Different values — a future with less conservation
In some ways, a dam is like a car, Upmanu Lall, a professor and director of the Water Center at Columbia University, said. The manufacturer creates the car with a specific lifespan in mind. At a certain point, the car starts to run down, and the costs of repair outweigh the vehicle’s value.
Hydroelectric dams have particularly come under fire during the past two decades, as the cost of their operation becomes greater than the profits to be made from their power generation. Other forms of renewable energy and the low cost of natural gas have made their contribution to the electric grid negligible in some regions. There are currently about 1,000 hydroelectric dams regulated by the Federal Energy Regulatory Commission and over 53 hydropower operations run by the Bureau of Reclamation, which operates the country’s largest, “multi-purpose,” dams that produce more than 30 megawatts of electricity.
The Federal Energy Regulatory Commission is in charge of issuing operating licenses for hydroelectric dams — which are usually set at around 50 years. Almost 190 dams licenses are set to expire within the next few years, and their owners will have to decide whether to comply with new environmental regulations, pay for repairs or take them down.
“Someday, down the road, if we don’t remove the dams, they will have to be addressed,” said Paul Houser, a professor in the department of geography and geoinformation science at George Mason University and former Bureau of Reclamation employee.
That’s what the power companies are looking at. They can make money on it right now and for the next few decades, but eventually, we’re going to have to spend more money than it’s worth, Houser said.
That time is coming, or really, it’s here. 2018 was a record-breaking year for dam removals according to American Rivers, which maintains a database of dam removals in the United States. Ninety-nine dams were taken down last year, and 2017 followed close on its heels with 91 removals.

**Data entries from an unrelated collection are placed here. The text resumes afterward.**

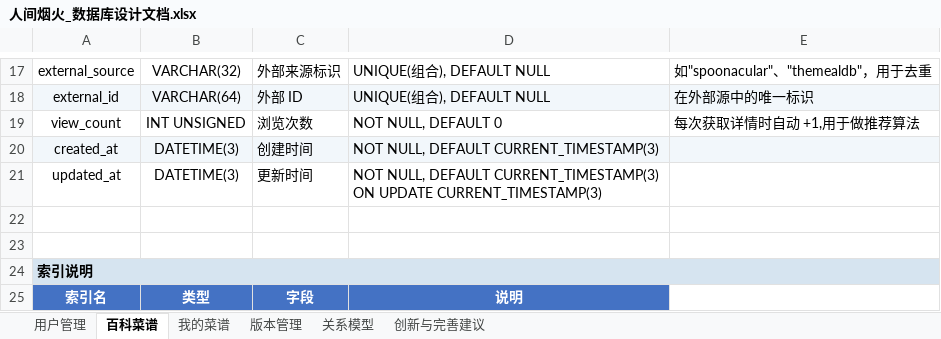
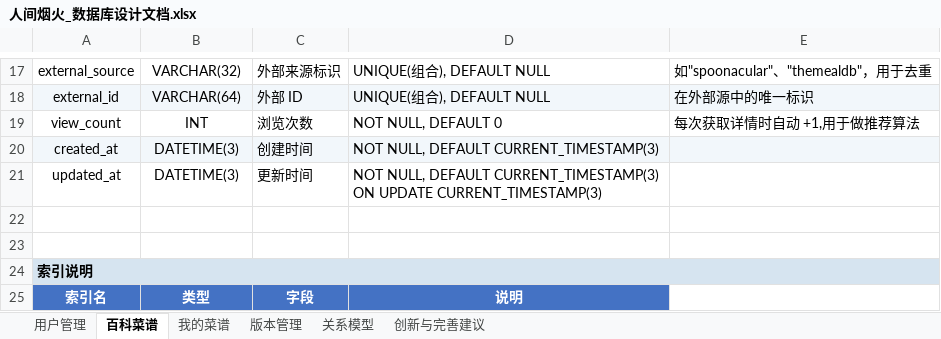
Before and after one commit to jolaaa999/Delicious, an Excel workbook: docs/database/人间烟火_数据库设计文档.xlsx, sheet 百科菜谱, drawn as a sheet; only a part is shown, gaps mark what is left out; values as stored, in another font and other column widths than the file's, no borders; the diff names each change by its address in the sheet, - before the commit and + after, or states it on an @@ line.

```diff
--- a/docs/database/人间烟火_数据库设计文档.xlsx (sheet 百科菜谱)
+++ b/docs/database/人间烟火_数据库设计文档.xlsx (sheet 百科菜谱)
-B19: INT UNSIGNED
+B19: INT
```
Also changed, not shown: 7 other files.
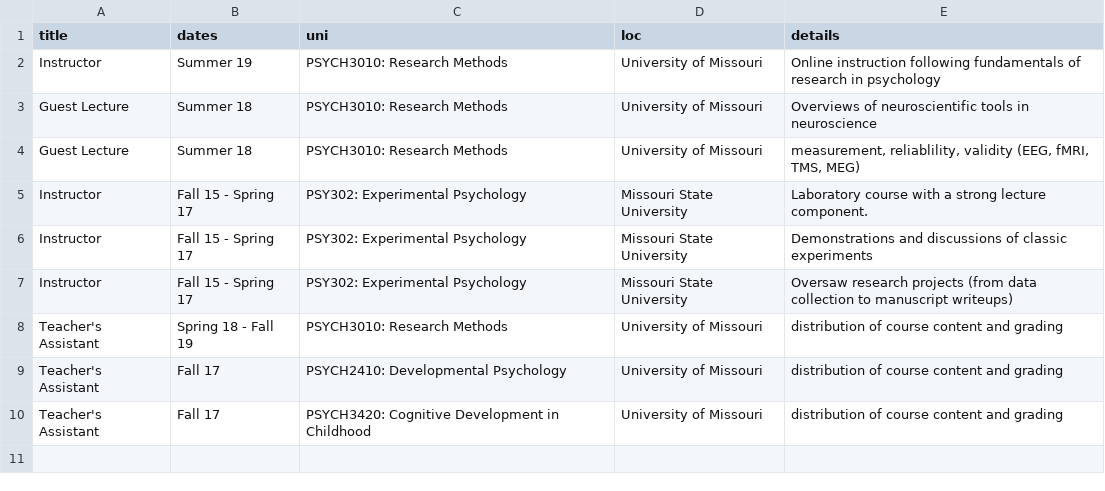
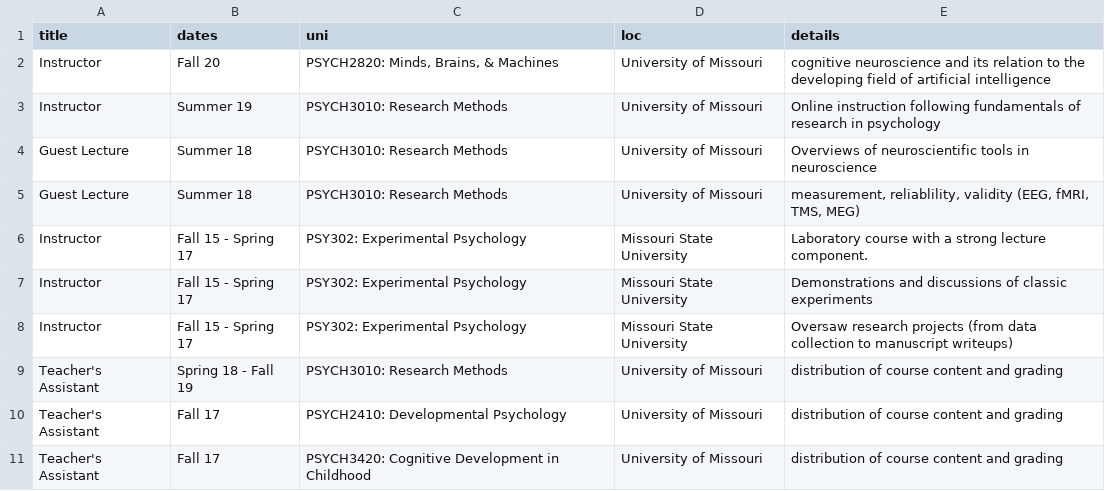
Before and after one commit to scofieldjohn/academic_site, a CSV file: static/files/teaching.csv, drawn as a sheet; the diff names each change by its address in the sheet, - before the commit and + after, or states it on an @@ line.

```diff
--- a/static/files/teaching.csv
+++ b/static/files/teaching.csv
+row 2: Instructor | Fall 20 | PSYCH2820: Minds, Brains, & Machines | University of Missouri | cognitive neuroscience and its relation to the developing field of artificial intelligence
```
Also changed, not shown: 4 other files.
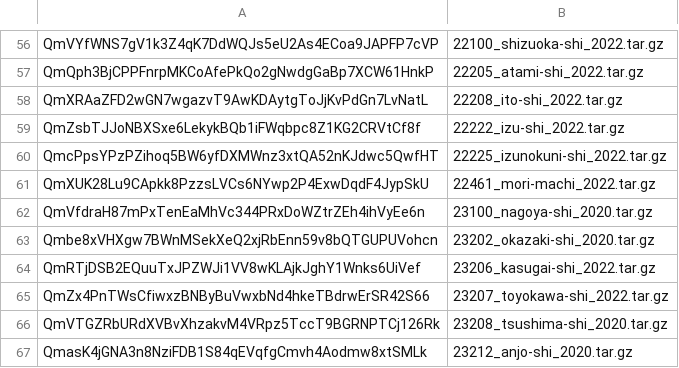
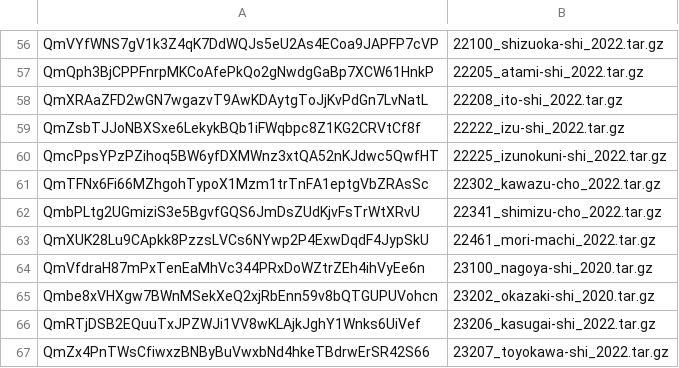
Before and after one commit to amx-project/apb, a CSV file: output.csv, drawn as a sheet; only a part is shown, gaps mark what is left out; the shorter side is filled out with more unchanged rows.

```diff
--- a/output.csv
+++ b/output.csv
@@ -60,2 +60,4 @@ QmZsbTJJoNBXSxe6LekykBQb1iFWqbpc8Z1KG2CRVtCf8f,22222_izu-shi_2022.tar.gz
 QmcPpsYPzPZihoq5BW6yfDXMWnz3xtQA52nKJdwc5QwfHT,22225_izunokuni-shi_2022.tar.gz
+QmTFNx6Fi66MZhgohTypoX1Mzm1trTnFA1eptgVbZRAsSc,22302_kawazu-cho_2022.tar.gz
+QmbPLtg2UGmiziS3e5BgvfGQS6JmDsZUdKjvFsTrWtXRvU,22341_shimizu-cho_2022.tar.gz
 QmXUK28Lu9CApkk8PzzsLVCs6NYwp2P4ExwDqdF4JypSkU,22461_mori-machi_2022.tar.gz
```
Also changed, not shown: 1 other file.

Each dam removal is unique, a massive feat in reverse engineering, and expensive. “There’s still a lot we don’t know, but we know a lot more than we did five years ago, and we know a lot more than we did 10 years ago,” said Amy East, a research geologist with the U.S. Geological Survey who worked on several large dam removals.
Scientists and engineers are still figuring out how to take down the concrete structures, and how to navigate the wild and human environments that have taken shape around them.
Lall, at the Columbia University Water Center, explained that there’s another element of dam removals that will come to a head in the coming years: what will the communities that have come to rely on them do?
There are safety and economic changes afoot, but there’s also a cultural shift which those who have lived along the reservoirs, or relied on irrigation farming are acutely aware of.
They see it differently. As one rancher in California explained, the dams once gave his community power, and “It’s a hard pill to swallow to see good infrastructure taken out.”
But as some dams hit their 100th birthdays, the chances of that infrastructure remaining good look bleak.
Correction: An earlier version incorrectly reported that the rise of big dams accompanied the ascent of Theodore Roosevelt. It should have read Franklin D. Roosevelt.